• _AVAILABLE DATA_
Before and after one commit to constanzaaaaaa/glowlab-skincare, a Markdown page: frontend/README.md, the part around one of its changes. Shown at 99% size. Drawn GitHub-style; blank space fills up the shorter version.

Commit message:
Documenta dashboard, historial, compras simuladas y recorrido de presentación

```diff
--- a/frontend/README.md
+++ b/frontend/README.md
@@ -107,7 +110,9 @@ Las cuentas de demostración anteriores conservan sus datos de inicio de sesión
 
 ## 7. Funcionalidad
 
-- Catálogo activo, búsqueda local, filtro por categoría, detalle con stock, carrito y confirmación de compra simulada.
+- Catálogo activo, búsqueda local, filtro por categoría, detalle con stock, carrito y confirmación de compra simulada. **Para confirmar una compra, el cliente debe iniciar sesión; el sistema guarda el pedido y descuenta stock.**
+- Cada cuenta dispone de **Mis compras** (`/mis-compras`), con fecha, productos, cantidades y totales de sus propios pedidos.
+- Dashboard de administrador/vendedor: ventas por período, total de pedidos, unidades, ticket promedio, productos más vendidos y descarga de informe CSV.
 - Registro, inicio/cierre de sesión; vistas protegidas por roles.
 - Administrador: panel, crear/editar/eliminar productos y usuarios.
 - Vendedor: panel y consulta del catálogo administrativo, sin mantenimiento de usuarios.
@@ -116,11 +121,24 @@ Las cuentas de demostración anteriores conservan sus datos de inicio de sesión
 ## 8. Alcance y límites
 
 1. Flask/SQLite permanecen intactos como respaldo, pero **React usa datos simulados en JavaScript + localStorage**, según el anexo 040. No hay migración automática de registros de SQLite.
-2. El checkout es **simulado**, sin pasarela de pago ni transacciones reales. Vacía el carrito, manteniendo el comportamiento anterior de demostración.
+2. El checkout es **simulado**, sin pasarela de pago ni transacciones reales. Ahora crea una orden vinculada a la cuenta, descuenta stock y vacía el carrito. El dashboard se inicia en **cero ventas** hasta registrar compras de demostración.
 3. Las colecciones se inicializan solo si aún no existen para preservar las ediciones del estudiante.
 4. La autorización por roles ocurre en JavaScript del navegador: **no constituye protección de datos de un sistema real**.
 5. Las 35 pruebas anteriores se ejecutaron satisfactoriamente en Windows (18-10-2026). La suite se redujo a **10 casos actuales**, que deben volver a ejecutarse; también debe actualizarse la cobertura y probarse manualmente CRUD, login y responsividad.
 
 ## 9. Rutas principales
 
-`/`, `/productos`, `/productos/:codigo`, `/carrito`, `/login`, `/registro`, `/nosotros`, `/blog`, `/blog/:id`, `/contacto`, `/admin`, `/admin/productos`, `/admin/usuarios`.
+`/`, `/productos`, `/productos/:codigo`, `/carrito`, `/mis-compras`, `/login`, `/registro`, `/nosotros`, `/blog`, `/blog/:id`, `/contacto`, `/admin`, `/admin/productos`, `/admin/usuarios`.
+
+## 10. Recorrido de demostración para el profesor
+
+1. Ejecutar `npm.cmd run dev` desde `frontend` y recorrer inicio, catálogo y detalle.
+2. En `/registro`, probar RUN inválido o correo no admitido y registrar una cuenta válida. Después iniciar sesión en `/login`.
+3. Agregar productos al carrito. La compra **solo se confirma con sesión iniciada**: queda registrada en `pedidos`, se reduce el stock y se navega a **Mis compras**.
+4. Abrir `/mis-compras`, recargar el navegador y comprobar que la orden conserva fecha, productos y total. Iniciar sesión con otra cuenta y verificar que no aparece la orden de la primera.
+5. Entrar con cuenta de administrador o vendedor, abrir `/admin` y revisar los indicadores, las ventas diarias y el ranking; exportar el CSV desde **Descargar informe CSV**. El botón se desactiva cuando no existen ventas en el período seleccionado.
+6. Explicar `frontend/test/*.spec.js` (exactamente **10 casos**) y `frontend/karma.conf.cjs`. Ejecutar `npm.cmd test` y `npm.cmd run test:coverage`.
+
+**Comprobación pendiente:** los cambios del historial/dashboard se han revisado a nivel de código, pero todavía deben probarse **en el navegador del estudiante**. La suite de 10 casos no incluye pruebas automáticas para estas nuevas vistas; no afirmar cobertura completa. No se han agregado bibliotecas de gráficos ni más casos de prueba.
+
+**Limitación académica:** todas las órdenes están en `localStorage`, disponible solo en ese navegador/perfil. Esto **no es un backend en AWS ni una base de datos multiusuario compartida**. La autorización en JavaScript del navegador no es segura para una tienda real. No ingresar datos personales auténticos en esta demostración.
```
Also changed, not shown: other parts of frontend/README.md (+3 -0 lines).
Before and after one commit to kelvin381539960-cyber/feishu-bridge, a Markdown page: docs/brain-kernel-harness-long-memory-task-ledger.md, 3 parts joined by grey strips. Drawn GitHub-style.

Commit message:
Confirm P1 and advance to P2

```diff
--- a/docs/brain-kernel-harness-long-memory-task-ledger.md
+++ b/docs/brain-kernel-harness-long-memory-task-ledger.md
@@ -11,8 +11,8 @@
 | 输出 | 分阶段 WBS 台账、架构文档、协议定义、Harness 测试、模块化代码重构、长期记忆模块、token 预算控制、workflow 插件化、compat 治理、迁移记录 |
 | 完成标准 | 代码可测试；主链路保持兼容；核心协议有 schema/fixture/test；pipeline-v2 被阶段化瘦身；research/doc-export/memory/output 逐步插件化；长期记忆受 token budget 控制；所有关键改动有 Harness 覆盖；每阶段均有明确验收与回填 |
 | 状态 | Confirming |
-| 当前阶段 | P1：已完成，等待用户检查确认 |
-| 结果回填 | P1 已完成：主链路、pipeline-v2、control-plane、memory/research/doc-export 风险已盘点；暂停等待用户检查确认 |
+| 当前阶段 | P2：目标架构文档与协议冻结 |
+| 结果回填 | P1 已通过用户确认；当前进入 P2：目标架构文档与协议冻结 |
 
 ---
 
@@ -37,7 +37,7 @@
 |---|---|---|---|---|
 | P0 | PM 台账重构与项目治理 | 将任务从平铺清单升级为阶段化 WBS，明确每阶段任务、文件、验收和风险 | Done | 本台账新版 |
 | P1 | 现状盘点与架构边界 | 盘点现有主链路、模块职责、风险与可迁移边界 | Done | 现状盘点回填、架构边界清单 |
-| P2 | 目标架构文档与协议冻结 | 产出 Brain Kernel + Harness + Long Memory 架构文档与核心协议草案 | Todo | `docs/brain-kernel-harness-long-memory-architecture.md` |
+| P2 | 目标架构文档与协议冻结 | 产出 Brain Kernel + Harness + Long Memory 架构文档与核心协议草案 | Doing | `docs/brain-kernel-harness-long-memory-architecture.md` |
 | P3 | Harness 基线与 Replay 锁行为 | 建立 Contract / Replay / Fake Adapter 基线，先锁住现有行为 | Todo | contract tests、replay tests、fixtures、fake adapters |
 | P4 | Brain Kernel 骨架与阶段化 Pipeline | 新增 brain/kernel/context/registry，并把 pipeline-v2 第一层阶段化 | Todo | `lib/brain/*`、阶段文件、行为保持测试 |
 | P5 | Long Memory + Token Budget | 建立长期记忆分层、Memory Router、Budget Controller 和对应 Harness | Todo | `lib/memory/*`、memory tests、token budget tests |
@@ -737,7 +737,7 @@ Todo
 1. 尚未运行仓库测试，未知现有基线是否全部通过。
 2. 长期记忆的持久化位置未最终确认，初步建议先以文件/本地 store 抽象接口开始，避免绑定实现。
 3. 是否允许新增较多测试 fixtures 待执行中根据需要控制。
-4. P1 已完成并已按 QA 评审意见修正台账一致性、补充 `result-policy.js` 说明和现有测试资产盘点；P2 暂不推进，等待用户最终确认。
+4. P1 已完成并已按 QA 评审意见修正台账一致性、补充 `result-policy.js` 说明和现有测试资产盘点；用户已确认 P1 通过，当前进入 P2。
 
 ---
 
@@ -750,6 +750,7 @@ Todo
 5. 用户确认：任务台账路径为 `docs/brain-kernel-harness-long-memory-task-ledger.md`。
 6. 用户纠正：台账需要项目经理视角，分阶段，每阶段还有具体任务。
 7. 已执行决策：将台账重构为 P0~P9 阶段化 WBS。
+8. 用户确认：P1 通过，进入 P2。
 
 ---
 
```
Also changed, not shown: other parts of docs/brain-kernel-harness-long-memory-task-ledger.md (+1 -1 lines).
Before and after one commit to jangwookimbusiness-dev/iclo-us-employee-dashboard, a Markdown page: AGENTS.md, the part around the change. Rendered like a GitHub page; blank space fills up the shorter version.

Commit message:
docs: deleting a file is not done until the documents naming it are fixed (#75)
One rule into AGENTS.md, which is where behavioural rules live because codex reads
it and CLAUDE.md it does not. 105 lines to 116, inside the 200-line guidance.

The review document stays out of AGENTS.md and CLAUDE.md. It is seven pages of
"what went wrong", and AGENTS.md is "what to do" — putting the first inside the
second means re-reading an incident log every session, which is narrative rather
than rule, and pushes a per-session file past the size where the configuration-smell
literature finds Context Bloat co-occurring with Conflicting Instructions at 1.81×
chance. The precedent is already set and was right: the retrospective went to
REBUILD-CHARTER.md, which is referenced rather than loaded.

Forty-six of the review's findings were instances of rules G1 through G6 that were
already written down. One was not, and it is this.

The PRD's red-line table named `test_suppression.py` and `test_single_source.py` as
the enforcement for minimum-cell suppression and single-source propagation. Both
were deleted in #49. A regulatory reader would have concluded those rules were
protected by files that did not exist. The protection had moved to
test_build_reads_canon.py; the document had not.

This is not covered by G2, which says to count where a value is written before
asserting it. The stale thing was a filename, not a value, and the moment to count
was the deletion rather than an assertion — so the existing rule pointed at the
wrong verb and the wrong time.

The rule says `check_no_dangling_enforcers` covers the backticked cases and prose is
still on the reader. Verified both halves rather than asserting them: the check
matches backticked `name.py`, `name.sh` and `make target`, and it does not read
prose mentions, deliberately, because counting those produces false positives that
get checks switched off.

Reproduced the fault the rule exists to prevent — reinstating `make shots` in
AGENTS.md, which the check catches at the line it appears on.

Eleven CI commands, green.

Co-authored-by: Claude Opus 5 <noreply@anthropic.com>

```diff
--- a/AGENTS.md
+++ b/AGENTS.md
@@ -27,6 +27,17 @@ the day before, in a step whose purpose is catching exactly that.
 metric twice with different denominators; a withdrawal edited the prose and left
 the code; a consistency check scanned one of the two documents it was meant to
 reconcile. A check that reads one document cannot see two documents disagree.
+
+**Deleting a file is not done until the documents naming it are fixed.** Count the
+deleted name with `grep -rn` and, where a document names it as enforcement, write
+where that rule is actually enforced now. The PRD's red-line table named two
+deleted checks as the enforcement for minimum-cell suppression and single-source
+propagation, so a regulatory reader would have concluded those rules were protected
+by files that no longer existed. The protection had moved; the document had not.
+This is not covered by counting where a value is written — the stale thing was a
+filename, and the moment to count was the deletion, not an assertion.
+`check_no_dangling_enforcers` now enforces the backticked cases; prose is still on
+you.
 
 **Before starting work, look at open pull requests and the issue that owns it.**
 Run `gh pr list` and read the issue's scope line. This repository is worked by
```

• _EXERCISE_
Copy every line from the records above that contains the word "ledger".

• _RESPONSE AREA_
Before and after one commit to kelvin381539960-cyber/feishu-bridge, a Markdown page: docs/brain-kernel-harness-long-memory-task-ledger.md, 3 parts joined by grey strips. Drawn GitHub-style.
--- a/docs/brain-kernel-harness-long-memory-task-ledger.md
+++ b/docs/brain-kernel-harness-long-memory-task-ledger.md
 5. 用户确认：任务台账路径为 `docs/brain-kernel-harness-long-memory-task-ledger.md`。
Also changed, not shown: other parts of docs/brain-kernel-harness-long-memory-task-ledger.md (+1 -1 lines).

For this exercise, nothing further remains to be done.